From 11:00PM PDT on Friday, July 1 until 5:00AM PDT on Saturday, July 2, the Shmoop engineering elves will be making tweaks and improvements to the site. That means Shmoop will be unavailable for use during that time. Thanks for your patience!
When Poirot checks in at the hotel, there's a telegram waiting for him: there's been a development in the Kassner Case, and he must return to London immediately. So much for taking a vacation.
Poirot asks the concierge to book him a first-class ticket for a sleeper on the Simplon Orient Express, leaving at 9 p.m. that evening.
Poirot goes to grab a bite to eat in the hotel dining room before the train trip. There, he runs into M. Bouc, the director of the Compagnie Internationale des Wagons Lits (1.2.24). Um, that means he runs the train line.
The two realize they'll both be traveling on the Orient Express.

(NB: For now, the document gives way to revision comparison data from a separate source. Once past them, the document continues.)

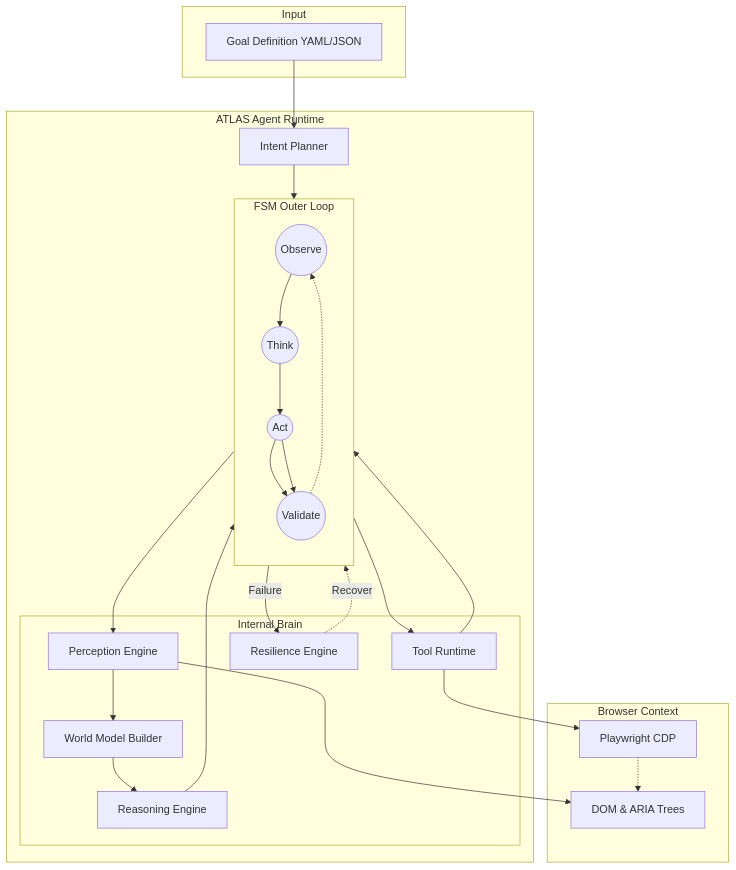
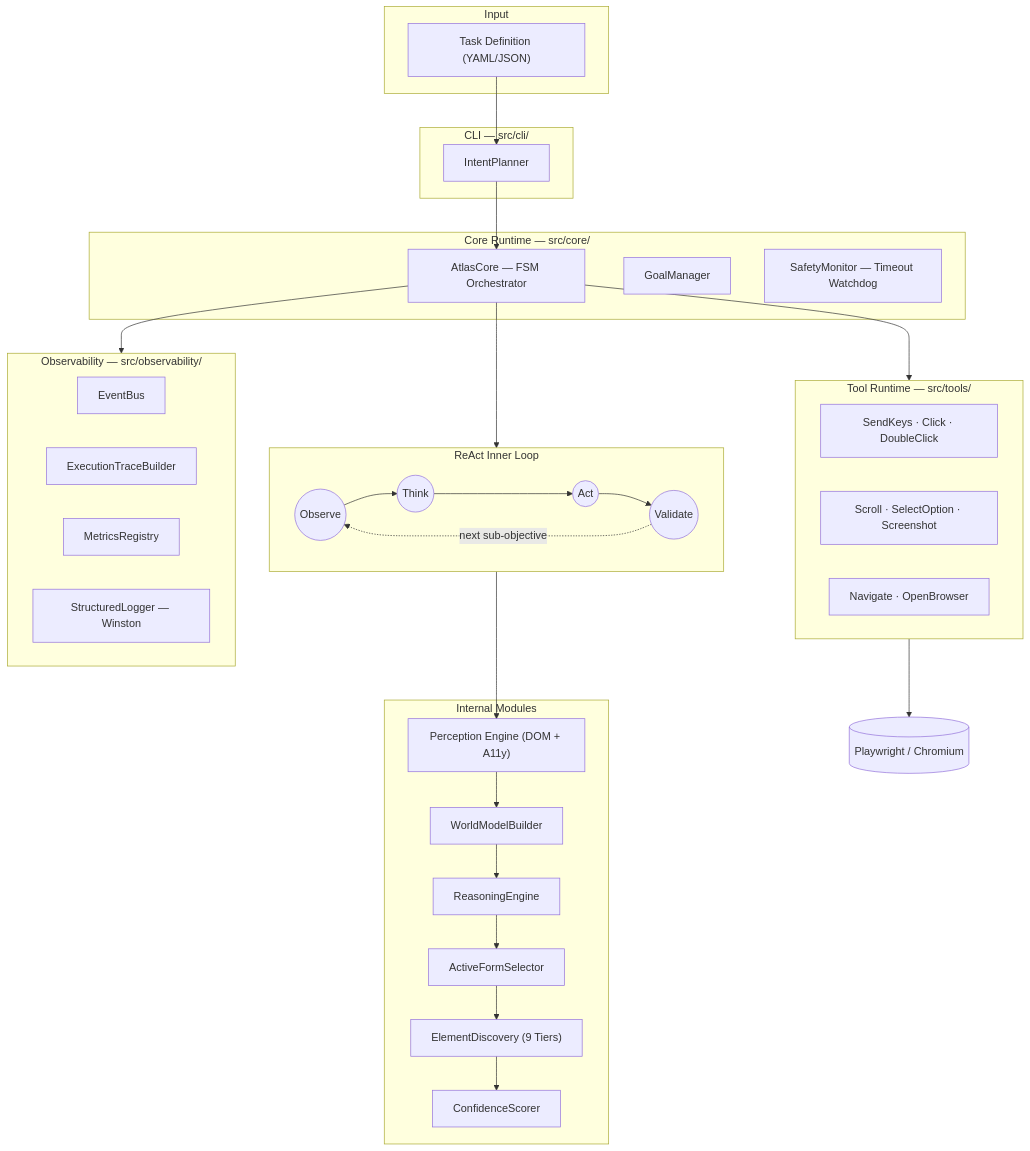
One commit to Ujjwaljain16/ATLAS changed the first of 3 diagrams in readme.md. Above: the diagram before and after it, drawn with Mermaid. The commit also changed other lines of this file and 30 other files, not shown here.

````diff
--- a/readme.md
+++ b/readme.md
@@ -210,48 +99,53 @@
 ```mermaid
-graph TD
+flowchart TD
     subgraph Input
-        A[Goal Definition YAML/JSON]
+        A["Task Definition (YAML/JSON)"]
     end
 
-    subgraph ATLAS Agent Runtime
-        B[Intent Planner]
-        
-        subgraph FSM Outer Loop
-            direction TB
-            C((Observe)) --> D((Think))
-            D --> E((Act))
-            E --> F((Validate))
-            F -.-> C
-        end
-        
-        subgraph Internal Brain
-            G[Perception Engine]
-            H[World Model Builder]
-            I[Reasoning Engine]
-            J[Tool Runtime]
-            K[Resilience Engine]
-        end
-        
-        B --> C
-        
-        C --> G
-        G --> H
-        H --> I
-        I --> D
-        D --> J
-        J --> E
-        E --> F
-        F -->|Failure| K
-        K -.->|Recover| C
+    subgraph CLI ["CLI — src/cli/"]
+        B[IntentPlanner]
     end
 
-    subgraph Browser Context
-        L[Playwright CDP]
-        M[DOM & ARIA Trees]
+    subgraph Core ["Core Runtime — src/core/"]
+        C[AtlasCore — FSM Orchestrator]
+        D[GoalManager]
+        E[SafetyMonitor — Timeout Watchdog]
     end
 
-    A --> B
-    J --> L
-    G --> M
-    L -.-> M
+    subgraph InnerLoop ["ReAct Inner Loop"]
+        direction LR
+        F((Observe)) --> G((Think))
+        G --> H((Act))
+        H --> I((Validate))
+        I -.->|next sub-objective| F
+    end
+
+    subgraph Brain ["Internal Modules"]
+        J["Perception Engine (DOM + A11y)"]
+        K[WorldModelBuilder]
+        L[ReasoningEngine]
+        M["ActiveFormSelector"]
+        N["ElementDiscovery (9 Tiers)"]
+        O[ConfidenceScorer]
+    end
+
+    subgraph Tools ["Tool Runtime — src/tools/"]
+        P[SendKeys · Click · DoubleClick]
+        Q[Scroll · SelectOption · Screenshot]
+        R[Navigate · OpenBrowser]
+    end
+
+    subgraph Observability ["Observability — src/observability/"]
+        S[EventBus]
+        T[ExecutionTraceBuilder]
+        U[MetricsRegistry]
+        V[StructuredLogger — Winston]
+    end
+
+    A --> B --> C
+    C --> InnerLoop
+    F --> J --> K --> L
+    L --> M --> N --> O
+    C --> Tools --> Browser[(Playwright / Chromium)]
+    C --> Observability
 ```
````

Serendipity!
When Poirot finishes his soup, he starts observing the other diners (this is clearly one of his favorite pastimes). Two men sitting together at a table catch his notice: one is a younger American man in his 30s, and the other is an older man aged between 60 and 70.

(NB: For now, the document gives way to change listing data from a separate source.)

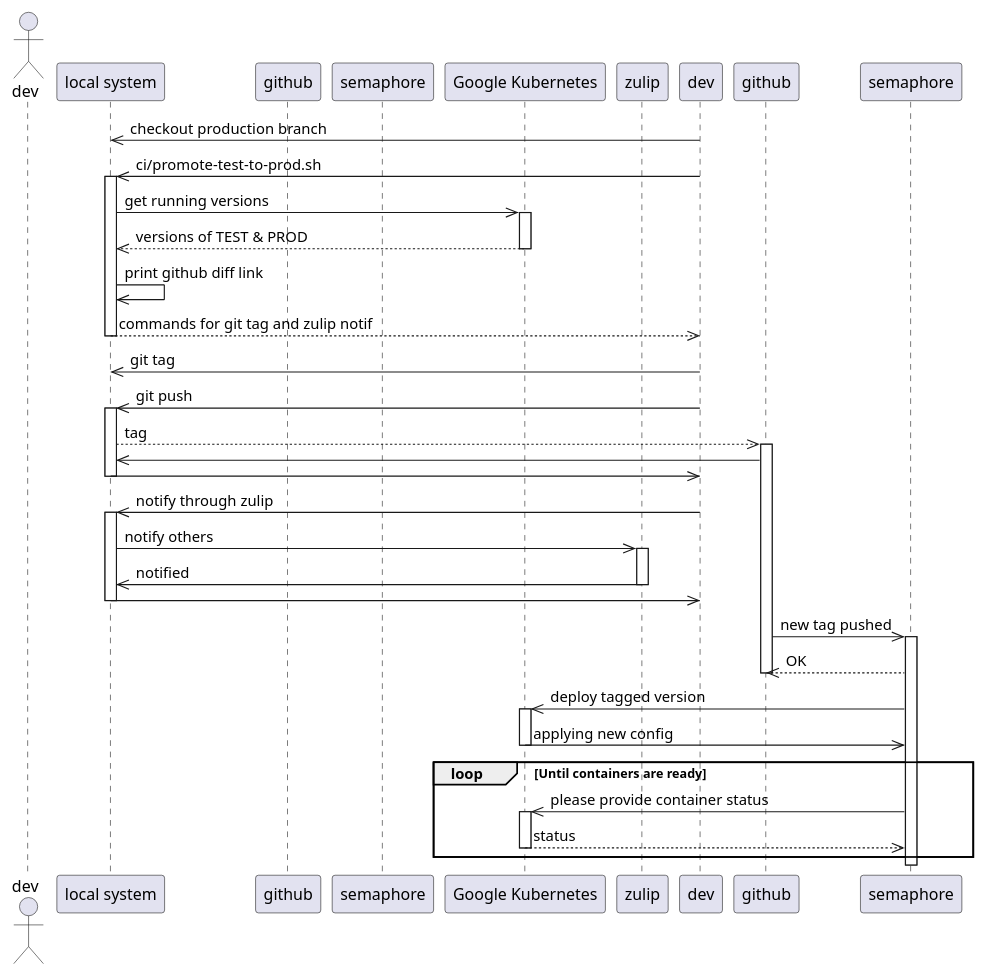
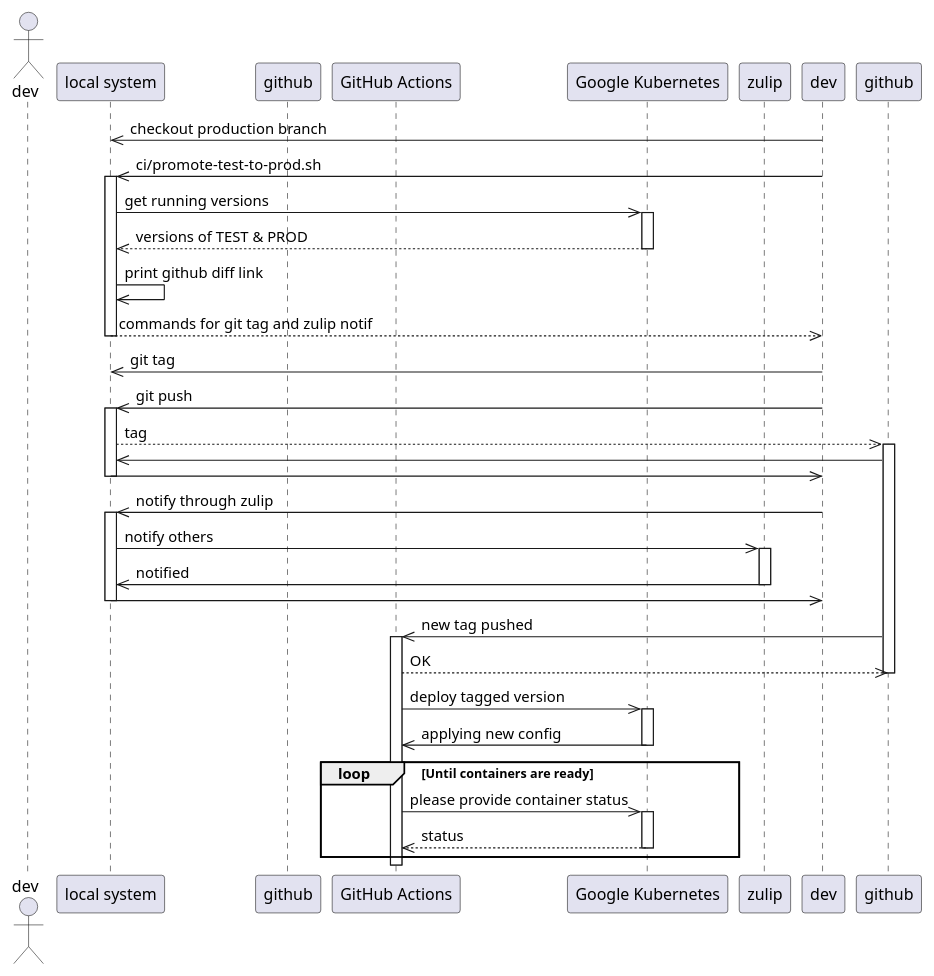
The diagram in doc/diagrams/deploying_sequence.puml (akvo/akvo-rsr), drawn with PlantUML before and after one commit. The commit also changed 9 other files, not shown here.

First line of the commit message:
Remove Semaphore now that GitHub Actions is verified

```diff
--- a/doc/diagrams/deploying_sequence.puml
+++ b/doc/diagrams/deploying_sequence.puml
@@ -1,56 +1,56 @@
 @startuml
     actor dev as developer
     participant local as "local system"
     participant github as Github
-    participant semaphore as semaphoreCI
+    participant gha as "GitHub Actions"
     participant kube as "Google Kubernetes"
     participant zulip
 
     dev ->> local:  checkout production branch
 
     dev ->> local: ci/promote-test-to-prod.sh
     activate local
         local ->> kube: get running versions
         activate kube
             kube -->> local: versions of TEST & PROD
         deactivate kube
         local ->> local: print github diff link
         local -->> dev: commands for git tag and zulip notif
     deactivate local
 
     dev ->> local: git tag
 
     dev ->> local: git push
     activate local
         local -->> github: tag
         activate github
         github ->> local:
         local ->> dev:
     deactivate local
 
     dev ->> local: notify through zulip
     activate local
         local ->> zulip: notify others
         activate zulip
             zulip ->> local: notified
         deactivate zulip
         local ->> dev:
     deactivate local
 
 
-    github ->> semaphore: new tag pushed
-    activate semaphore
-        semaphore -->> github: OK
+    github ->> gha: new tag pushed
+    activate gha
+        gha -->> github: OK
         deactivate github
-        semaphore ->> kube: deploy tagged version
+        gha ->> kube: deploy tagged version
         activate kube
-            kube ->> semaphore: applying new config
+            kube ->> gha: applying new config
         deactivate kube
         loop Until containers are ready
-            semaphore ->> kube: please provide container status
+            gha ->> kube: please provide container status
             activate kube
-                kube -->> semaphore: status
+                kube -->> gha: status
             deactivate kube
         end
-    deactivate semaphore
+    deactivate gha
 @enduml
```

Poirot pays special attention to the older man. He seems nice on the outside, but his eyes give him away. They are "deep set and crafty" (1.2.38). The older man gives Poirot a mean look.
Poirot overhears that the older man is Mr. Ratchett, and the younger man, Hector.

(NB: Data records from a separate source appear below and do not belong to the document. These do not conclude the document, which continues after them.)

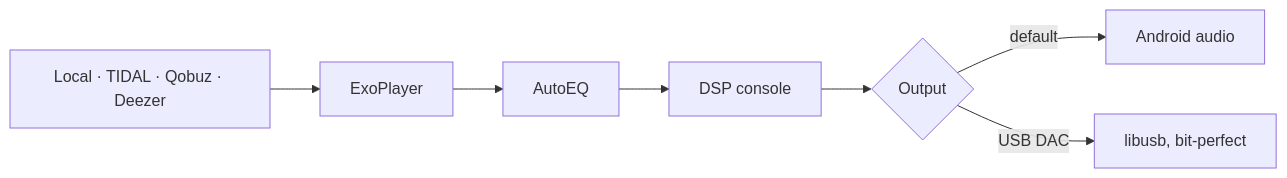
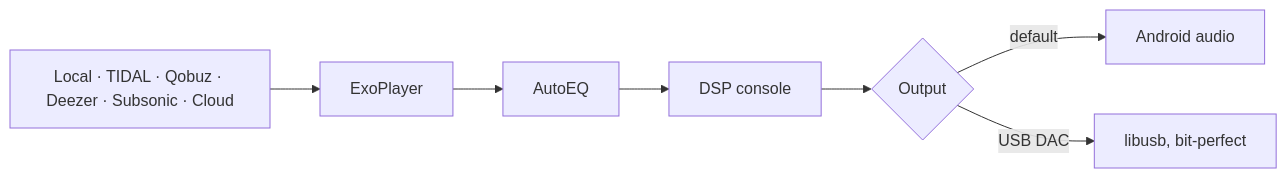
The diagram in README.md (tryptz/Tryptify), drawn with Mermaid before and after one commit. The commit also changed other lines of this file and 4 other files, not shown here.

````diff
--- a/README.md
+++ b/README.md
@@ -100,9 +104,9 @@
 ```mermaid
 flowchart LR
-    S["Local · TIDAL · Qobuz · Deezer"] --> X["ExoPlayer"]
+    S["Local · TIDAL · Qobuz · Deezer · Subsonic · Cloud"] --> X["ExoPlayer"]
     X --> EQ["AutoEQ"]
     EQ --> M["DSP console"]
     M --> O{"Output"}
     O -->|default| A["Android audio"]
     O -->|USB DAC| U["libusb, bit-perfect"]
 ```
````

M. Bouc also comments on the men, and he and Poirot agree that they do not care for the older man. Poirot adds that he has something of a "wild animal" about him (1.2.52).
Poirot even thinks that "evil" may have just passed them by (1.2.56).
The concierge approaches and tells Poirot that, surprisingly, all of the first-class accommodations on the Orient Express are booked. That's really weird for this time of year.
M. Bouc says not to worry, since he's a big shot train guy and all. Compartment No. 16 is usually open on the train. They'll get him on board somehow.
At the train station we learn that even No. 16 is booked. After a little haggling, Poirot is put in the No. 7 second-class berth. Apparently a Mr. Harris, an Englishman, hasn't shown up. Poirot can get upgraded to first-class later on.
The conductor shows Poirot to his berth, where he'll be riding along with a man named Hector MacQueen, the younger American man from the hotel dining room.
The two men exchange pleasantries. MacQueen offers Poirot his bottom berth, but Poirot says no, and starts to explain why – because he'll be upgrading to first class at Belgrade – but before he can say this, the train lurches forward and starts on the journey.